▶ Task item: Copy out all lines bearing the word "INTEGER" from the listing below.

▶ Dataset excerpts:
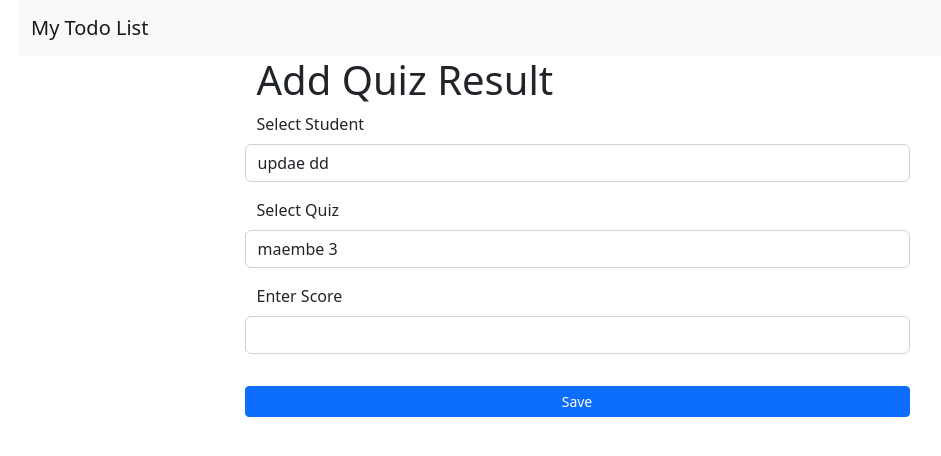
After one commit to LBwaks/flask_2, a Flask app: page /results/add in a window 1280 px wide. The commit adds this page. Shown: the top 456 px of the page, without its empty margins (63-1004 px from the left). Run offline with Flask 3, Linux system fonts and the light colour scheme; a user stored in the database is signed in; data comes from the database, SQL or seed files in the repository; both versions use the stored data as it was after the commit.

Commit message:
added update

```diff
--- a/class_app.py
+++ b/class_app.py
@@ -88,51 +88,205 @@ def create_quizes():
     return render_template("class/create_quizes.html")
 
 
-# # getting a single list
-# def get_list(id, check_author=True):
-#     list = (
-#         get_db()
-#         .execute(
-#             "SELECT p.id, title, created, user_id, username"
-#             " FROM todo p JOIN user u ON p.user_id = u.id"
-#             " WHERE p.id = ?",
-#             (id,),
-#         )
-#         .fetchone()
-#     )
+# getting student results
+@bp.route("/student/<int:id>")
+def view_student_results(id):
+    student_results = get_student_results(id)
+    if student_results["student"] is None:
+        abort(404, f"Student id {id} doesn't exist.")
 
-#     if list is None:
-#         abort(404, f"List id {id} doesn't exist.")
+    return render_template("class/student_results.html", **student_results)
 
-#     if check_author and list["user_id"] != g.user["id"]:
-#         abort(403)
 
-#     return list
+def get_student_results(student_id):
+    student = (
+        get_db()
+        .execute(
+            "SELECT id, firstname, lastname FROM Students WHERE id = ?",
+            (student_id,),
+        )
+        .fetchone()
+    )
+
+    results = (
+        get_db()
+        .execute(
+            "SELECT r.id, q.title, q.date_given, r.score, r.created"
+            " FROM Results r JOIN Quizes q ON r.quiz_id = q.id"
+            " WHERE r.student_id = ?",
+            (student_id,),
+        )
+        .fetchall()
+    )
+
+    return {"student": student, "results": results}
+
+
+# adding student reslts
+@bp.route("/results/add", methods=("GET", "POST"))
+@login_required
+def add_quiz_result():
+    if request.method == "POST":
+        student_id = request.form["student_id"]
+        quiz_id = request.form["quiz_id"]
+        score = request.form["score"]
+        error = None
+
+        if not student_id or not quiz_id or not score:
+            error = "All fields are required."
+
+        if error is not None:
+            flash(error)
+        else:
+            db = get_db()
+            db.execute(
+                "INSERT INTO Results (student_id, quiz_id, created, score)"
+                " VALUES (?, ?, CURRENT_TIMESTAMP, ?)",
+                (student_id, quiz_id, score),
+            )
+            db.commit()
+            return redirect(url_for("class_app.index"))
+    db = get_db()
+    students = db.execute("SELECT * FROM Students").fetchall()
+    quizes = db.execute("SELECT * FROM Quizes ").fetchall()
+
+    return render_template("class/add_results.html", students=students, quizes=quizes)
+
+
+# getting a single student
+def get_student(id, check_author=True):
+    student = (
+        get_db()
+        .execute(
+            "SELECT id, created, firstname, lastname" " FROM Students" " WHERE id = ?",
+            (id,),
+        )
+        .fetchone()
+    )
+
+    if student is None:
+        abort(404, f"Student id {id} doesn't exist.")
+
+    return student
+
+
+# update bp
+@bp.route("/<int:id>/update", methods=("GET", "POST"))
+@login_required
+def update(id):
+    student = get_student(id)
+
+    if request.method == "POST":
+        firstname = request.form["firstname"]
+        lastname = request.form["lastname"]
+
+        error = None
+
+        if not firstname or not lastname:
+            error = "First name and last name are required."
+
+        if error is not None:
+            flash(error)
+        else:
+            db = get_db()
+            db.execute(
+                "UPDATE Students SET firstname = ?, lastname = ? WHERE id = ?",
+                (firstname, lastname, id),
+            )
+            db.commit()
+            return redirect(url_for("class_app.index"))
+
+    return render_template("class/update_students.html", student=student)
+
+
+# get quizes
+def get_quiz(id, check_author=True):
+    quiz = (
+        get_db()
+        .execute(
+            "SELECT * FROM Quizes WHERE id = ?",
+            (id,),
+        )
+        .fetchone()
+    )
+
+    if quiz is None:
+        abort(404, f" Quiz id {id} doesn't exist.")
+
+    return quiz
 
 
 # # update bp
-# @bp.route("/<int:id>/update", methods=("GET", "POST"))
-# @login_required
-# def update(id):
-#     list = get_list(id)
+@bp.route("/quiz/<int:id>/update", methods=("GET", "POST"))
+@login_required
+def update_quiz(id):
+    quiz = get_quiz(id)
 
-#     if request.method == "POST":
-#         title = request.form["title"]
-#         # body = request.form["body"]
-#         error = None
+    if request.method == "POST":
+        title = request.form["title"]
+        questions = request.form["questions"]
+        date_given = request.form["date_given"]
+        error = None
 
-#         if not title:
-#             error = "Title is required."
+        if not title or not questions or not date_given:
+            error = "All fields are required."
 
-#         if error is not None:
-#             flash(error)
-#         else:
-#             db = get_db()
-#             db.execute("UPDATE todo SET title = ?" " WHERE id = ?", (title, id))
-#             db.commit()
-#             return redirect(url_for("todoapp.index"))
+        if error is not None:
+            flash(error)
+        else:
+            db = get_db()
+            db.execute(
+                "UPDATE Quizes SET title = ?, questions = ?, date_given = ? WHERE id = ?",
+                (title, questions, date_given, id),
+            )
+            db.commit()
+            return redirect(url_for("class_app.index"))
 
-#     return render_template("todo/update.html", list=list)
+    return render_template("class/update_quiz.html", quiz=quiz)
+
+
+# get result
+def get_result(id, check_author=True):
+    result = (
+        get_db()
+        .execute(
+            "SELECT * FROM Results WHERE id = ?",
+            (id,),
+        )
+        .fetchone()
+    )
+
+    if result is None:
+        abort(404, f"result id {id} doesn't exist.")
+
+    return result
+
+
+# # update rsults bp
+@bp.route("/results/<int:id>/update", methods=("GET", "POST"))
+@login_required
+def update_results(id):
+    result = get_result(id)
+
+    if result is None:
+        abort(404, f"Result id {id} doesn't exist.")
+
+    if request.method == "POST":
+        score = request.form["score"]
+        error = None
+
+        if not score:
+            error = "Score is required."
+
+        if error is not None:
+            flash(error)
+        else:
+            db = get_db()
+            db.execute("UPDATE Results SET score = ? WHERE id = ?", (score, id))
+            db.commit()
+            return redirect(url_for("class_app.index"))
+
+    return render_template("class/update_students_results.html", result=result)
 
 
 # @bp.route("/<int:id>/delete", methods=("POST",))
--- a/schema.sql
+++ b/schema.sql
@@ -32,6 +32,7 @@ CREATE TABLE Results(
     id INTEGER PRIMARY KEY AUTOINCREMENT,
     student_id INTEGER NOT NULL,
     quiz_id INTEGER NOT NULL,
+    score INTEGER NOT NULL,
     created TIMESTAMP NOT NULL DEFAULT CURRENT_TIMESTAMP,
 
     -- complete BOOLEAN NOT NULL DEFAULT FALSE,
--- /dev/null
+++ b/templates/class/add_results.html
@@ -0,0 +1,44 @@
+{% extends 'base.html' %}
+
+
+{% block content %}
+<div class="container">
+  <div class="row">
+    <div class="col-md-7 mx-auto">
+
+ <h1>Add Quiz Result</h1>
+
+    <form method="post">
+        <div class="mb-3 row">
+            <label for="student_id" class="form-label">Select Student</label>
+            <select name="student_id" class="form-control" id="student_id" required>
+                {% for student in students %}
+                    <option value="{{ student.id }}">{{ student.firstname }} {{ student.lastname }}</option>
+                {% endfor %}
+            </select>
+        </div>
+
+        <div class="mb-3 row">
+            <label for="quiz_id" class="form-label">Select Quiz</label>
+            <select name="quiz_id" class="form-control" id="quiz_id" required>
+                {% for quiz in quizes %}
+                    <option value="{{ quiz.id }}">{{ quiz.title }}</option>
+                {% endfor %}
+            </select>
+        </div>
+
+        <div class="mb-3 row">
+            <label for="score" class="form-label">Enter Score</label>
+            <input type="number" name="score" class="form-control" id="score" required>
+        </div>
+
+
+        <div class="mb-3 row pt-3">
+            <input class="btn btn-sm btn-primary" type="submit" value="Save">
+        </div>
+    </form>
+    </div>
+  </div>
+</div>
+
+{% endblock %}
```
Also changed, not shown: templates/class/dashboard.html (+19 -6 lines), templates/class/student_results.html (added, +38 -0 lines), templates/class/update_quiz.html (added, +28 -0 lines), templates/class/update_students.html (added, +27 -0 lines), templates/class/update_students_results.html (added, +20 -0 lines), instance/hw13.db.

▶ Exercise output:
     id INTEGER PRIMARY KEY AUTOINCREMENT,
     student_id INTEGER NOT NULL,
     quiz_id INTEGER NOT NULL,
+    score INTEGER NOT NULL,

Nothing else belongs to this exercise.